## Task instructions
Every line with "path" in it should be copied from the data.

-- Given entries follows --

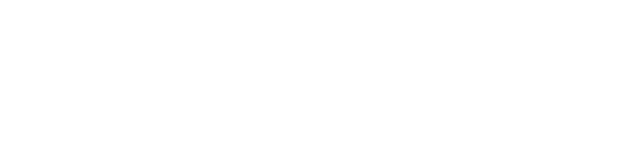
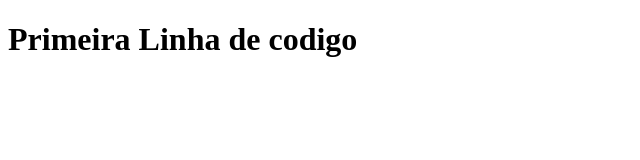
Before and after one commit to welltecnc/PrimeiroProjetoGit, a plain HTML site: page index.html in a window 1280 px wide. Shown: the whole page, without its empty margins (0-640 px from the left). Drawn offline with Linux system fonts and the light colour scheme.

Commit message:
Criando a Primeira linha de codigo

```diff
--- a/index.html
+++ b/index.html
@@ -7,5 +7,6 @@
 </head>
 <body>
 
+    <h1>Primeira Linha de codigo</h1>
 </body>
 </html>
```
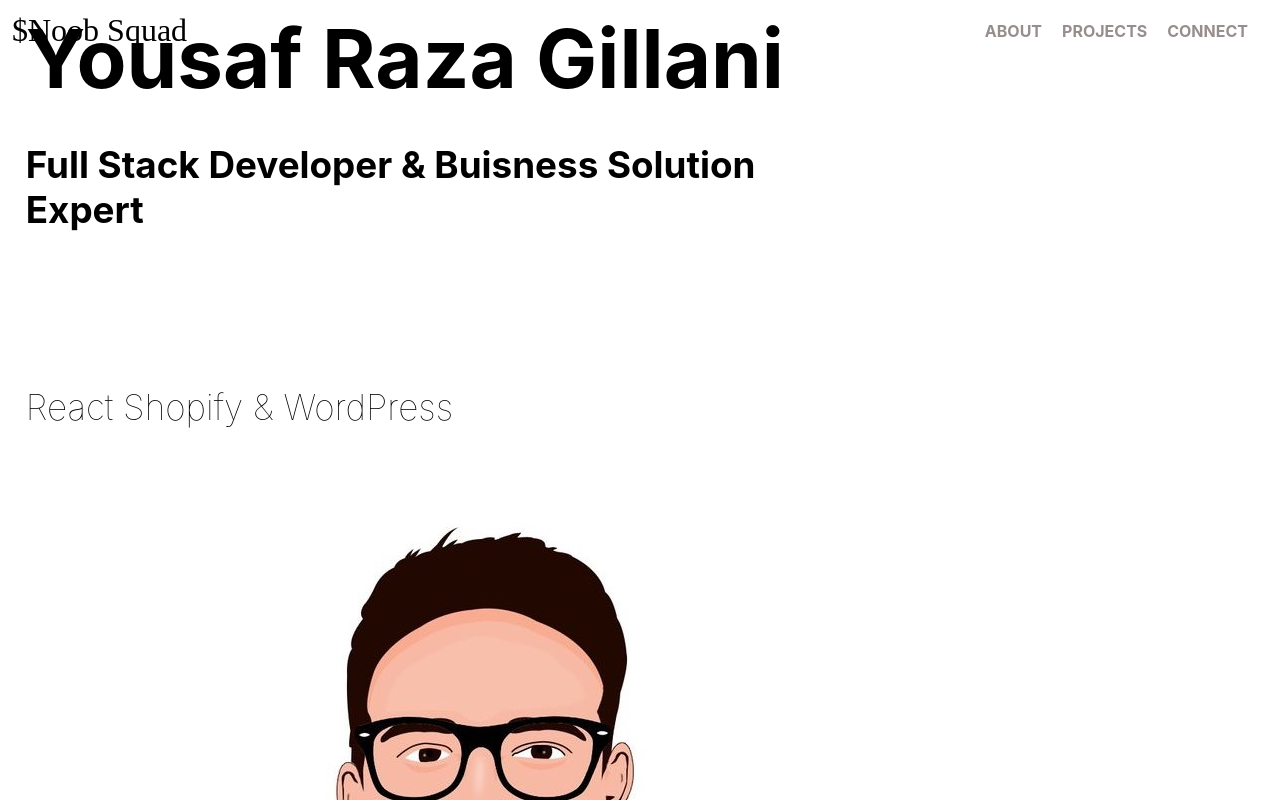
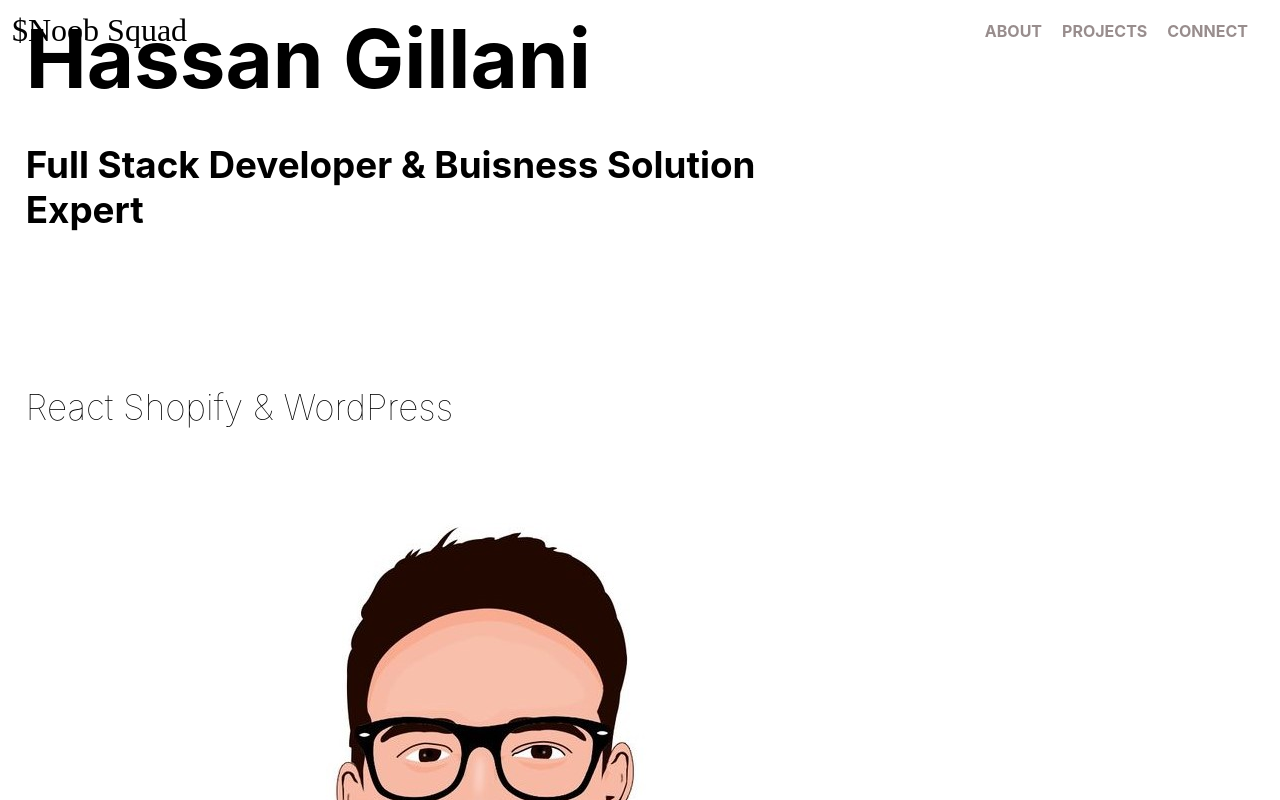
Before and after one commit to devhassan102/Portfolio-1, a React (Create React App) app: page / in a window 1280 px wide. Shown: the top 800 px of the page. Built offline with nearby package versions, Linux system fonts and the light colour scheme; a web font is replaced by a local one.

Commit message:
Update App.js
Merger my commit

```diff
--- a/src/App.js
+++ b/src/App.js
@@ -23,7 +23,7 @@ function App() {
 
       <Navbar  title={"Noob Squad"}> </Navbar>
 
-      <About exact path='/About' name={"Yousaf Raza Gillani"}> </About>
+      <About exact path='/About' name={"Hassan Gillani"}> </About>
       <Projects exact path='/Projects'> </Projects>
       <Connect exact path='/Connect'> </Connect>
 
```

-- Given entries concluded --

## Exercise output
-      <About exact path='/About' name={"Yousaf Raza Gillani"}> </About>
+      <About exact path='/About' name={"Hassan Gillani"}> </About>
       <Projects exact path='/Projects'> </Projects>
       <Connect exact path='/Connect'> </Connect>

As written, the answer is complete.